Donald Trump unloads anger with UK envoy on Theresa May
US president Donald Trump launched a scathing personal attack on outgoing British Prime Minister Theresa May Monday angered perhaps by her government’s defense of the UK envoy’s uncharitable assessment of the American leader in leaked confidential diplomatic cable.
The president also virtually declared the envoy, Kim Darroch, persona non-grata saying his administration will have nothing to do with him any more. The ambassador was subsequently disinvited from a White House dinner for the visiting Emir of Qatar scheduled for Monday, according to some reports.
Darroch had called Trump “inept” and “insecure” and had described the Trump White House as “uniquely dysfunctional” in confidential cables reported by Daily Mail Saturday.
While the British scrambled to deal with the fallout, they also defended Darroch, a seasoned and highly respectable and liked diplomat, saying he was only doing his job by relaying to his government his frank and honest assessment, which all ambassadors do, as also perhaps the US ambassador in London.
Trump did not think so. After an uncharacteristically understated first response to the remarks — “we are not big fans of the man”, Trump said of Darroch on Sunday— the president gave vent to his anger in a tweet Tuesday, carrying forward and intensifying a feud with one of the closest allies of the United States.

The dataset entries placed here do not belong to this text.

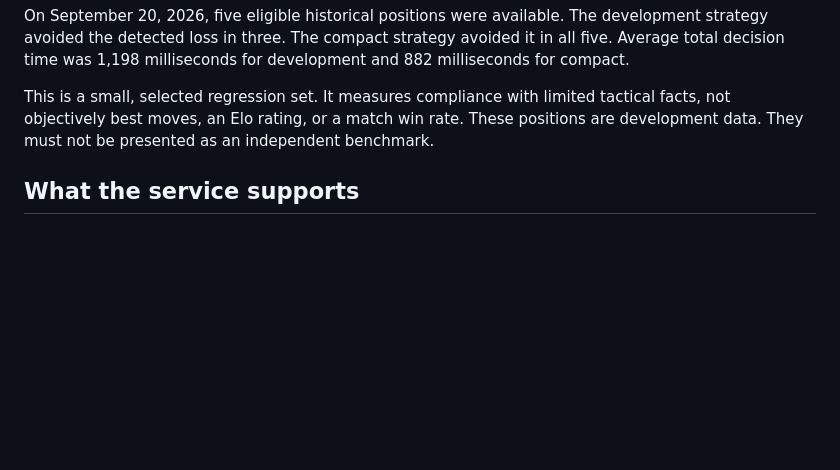
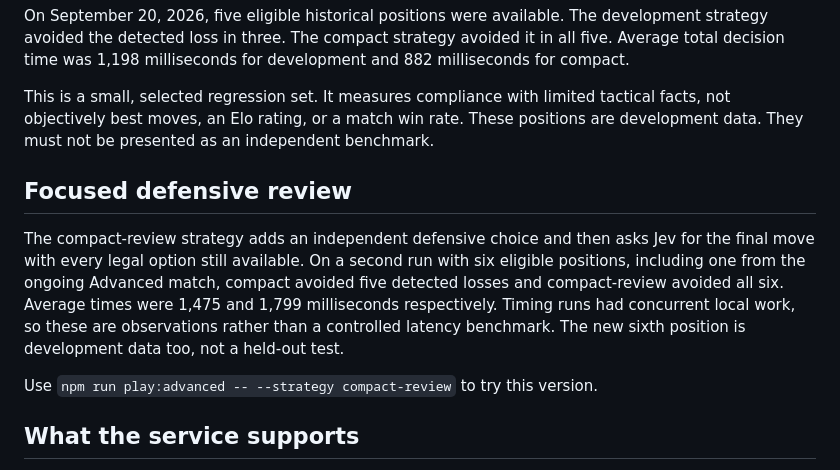
Before and after one commit to pulkitxm/jev-chess-agent, a Markdown page: docs/chess-improvement.md, the part around the change. Drawn GitHub-style; blank space fills up the shorter version.

```diff
--- a/docs/chess-improvement.md
+++ b/docs/chess-improvement.md
@@ -26,6 +26,12 @@ On September 20, 2026, five eligible historical positions were available. The de
 
 This is a small, selected regression set. It measures compliance with limited tactical facts, not objectively best moves, an Elo rating, or a match win rate. These positions are development data. They must not be presented as an independent benchmark.
 
+## Focused defensive review
+
+The compact-review strategy adds an independent defensive choice and then asks Jev for the final move with every legal option still available. On a second run with six eligible positions, including one from the ongoing Advanced match, compact avoided five detected losses and compact-review avoided all six. Average times were 1,475 and 1,799 milliseconds respectively. Timing runs had concurrent local work, so these are observations rather than a controlled latency benchmark. The new sixth position is development data too, not a held-out test.
+
+Use `npm run play:advanced -- --strategy compact-review` to try this version.
+
 ## What the service supports
 
 The current Jev model accepts text only. It does not accept board screenshots, audio, or video. TypeSafe does not offer customer fine-tuning or LoRA. Supplying training examples in a request changes the context, not the model weights.
```
Also changed, not shown: README.md (+2 -0 lines).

“I have been very critical about the way the UK and Prime Minister Theresa May handled Brexit,” Trump wrote in a tweet.
“What a mess she and her representatives have created. I told her how it should be done, but she decided to go another way.” Why would she have listened to his unsolicited advice?
He carried on, however. “I do not know the Ambassador, but he is not liked or well thought of within the US. We will no longer deal with him.”

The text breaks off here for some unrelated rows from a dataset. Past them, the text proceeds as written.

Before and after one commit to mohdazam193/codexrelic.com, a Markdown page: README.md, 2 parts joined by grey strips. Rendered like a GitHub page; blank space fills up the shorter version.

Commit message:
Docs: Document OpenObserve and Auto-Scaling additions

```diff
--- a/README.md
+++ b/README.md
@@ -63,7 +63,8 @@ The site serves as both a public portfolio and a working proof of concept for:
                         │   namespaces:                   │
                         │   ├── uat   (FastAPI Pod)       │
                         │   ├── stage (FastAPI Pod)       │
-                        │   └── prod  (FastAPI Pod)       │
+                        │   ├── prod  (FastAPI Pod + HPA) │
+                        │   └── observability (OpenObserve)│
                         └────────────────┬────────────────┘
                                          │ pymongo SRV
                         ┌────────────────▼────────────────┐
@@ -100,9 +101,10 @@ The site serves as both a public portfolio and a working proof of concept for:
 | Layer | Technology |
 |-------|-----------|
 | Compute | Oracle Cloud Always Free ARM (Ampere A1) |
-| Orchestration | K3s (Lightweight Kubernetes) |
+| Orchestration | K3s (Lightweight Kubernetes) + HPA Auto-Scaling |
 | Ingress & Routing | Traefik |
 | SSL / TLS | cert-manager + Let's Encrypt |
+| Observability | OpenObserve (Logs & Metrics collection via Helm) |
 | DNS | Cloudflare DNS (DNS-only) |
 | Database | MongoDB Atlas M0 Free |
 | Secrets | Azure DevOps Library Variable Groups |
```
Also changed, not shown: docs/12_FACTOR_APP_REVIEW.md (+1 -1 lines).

It was not clear if that meant Darroch was being expelled or withdrawn by the British government at US urging. There was no word yet from the state department, which will be the one to deliver the bad news to Darroch and London if it came to it.
But the president seemed angrier about the May government’s defense of the ambassador than the latter’s remarks. After attacking May on Brexit, he sought to humiliate her further, writing, “The good news for the wonderful United Kingdom is that they will soon have a new Prime Minister.”
And, he was not not done yet, “While I thoroughly enjoyed the magnificent State Visit last month, it was the Queen who I was most impressed with!”